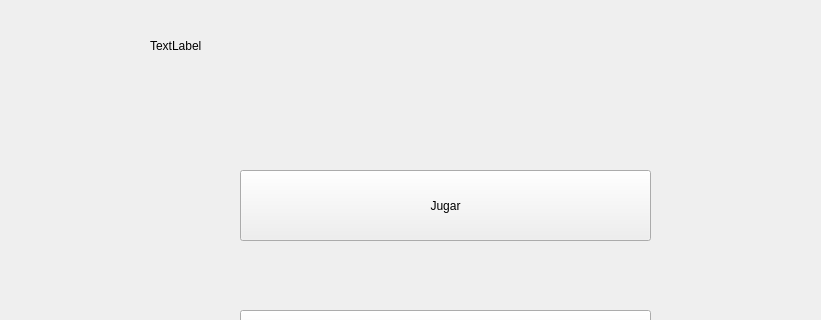
Jiny-perez/ProyectoBuscaMinas_Programacion3, file playerconfigurationform.ui: the form before one commit; both pictures show x 0 to 821 and y 0 to 320 of the 905 by 600 pixel window.
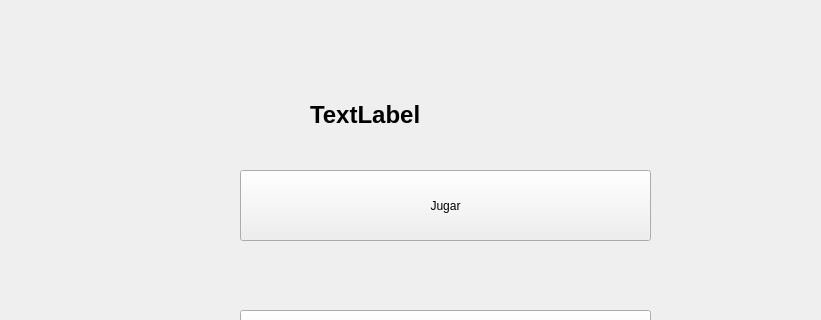
The form after the commit.

```diff
--- a/playerconfigurationform.ui
+++ b/playerconfigurationform.ui
@@ -29,12 +29,24 @@
   <widget class="QLabel" name="label">
    <property name="geometry">
     <rect>
-     <x>150</x>
-     <y>20</y>
-     <width>591</width>
-     <height>51</height>
+     <x>310</x>
+     <y>90</y>
+     <width>271</width>
+     <height>50</height>
     </rect>
    </property>
+   <property name="baseSize">
+    <size>
+     <width>0</width>
+     <height>0</height>
+    </size>
+   </property>
+   <property name="font">
+    <font>
+     <pointsize>18</pointsize>
+     <bold>true</bold>
+    </font>
+   </property>
    <property name="text">
     <string>TextLabel</string>
    </property>
```
Left out of the diff: 8 changed lines with no effect on the pictures.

● ● ●

[EXERCISE]
Once the images are dropped, set down the remaining material word for word.

[OUTPUT OF THE TASK]
Jiny-perez/ProyectoBuscaMinas_Programacion3, file playerconfigurationform.ui: the form before one commit; both pictures show x 0 to 821 and y 0 to 320 of the 905 by 600 pixel window.
The form after the commit.

```diff
--- a/playerconfigurationform.ui
+++ b/playerconfigurationform.ui
@@ -29,12 +29,24 @@
   <widget class="QLabel" name="label">
    <property name="geometry">
     <rect>
-     <x>150</x>
-     <y>20</y>
-     <width>591</width>
-     <height>51</height>
+     <x>310</x>
+     <y>90</y>
+     <width>271</width>
+     <height>50</height>
     </rect>
    </property>
+   <property name="baseSize">
+    <size>
+     <width>0</width>
+     <height>0</height>
+    </size>
+   </property>
+   <property name="font">
+    <font>
+     <pointsize>18</pointsize>
+     <bold>true</bold>
+    </font>
+   </property>
    <property name="text">
     <string>TextLabel</string>
    </property>
```
Left out of the diff: 8 changed lines with no effect on the pictures.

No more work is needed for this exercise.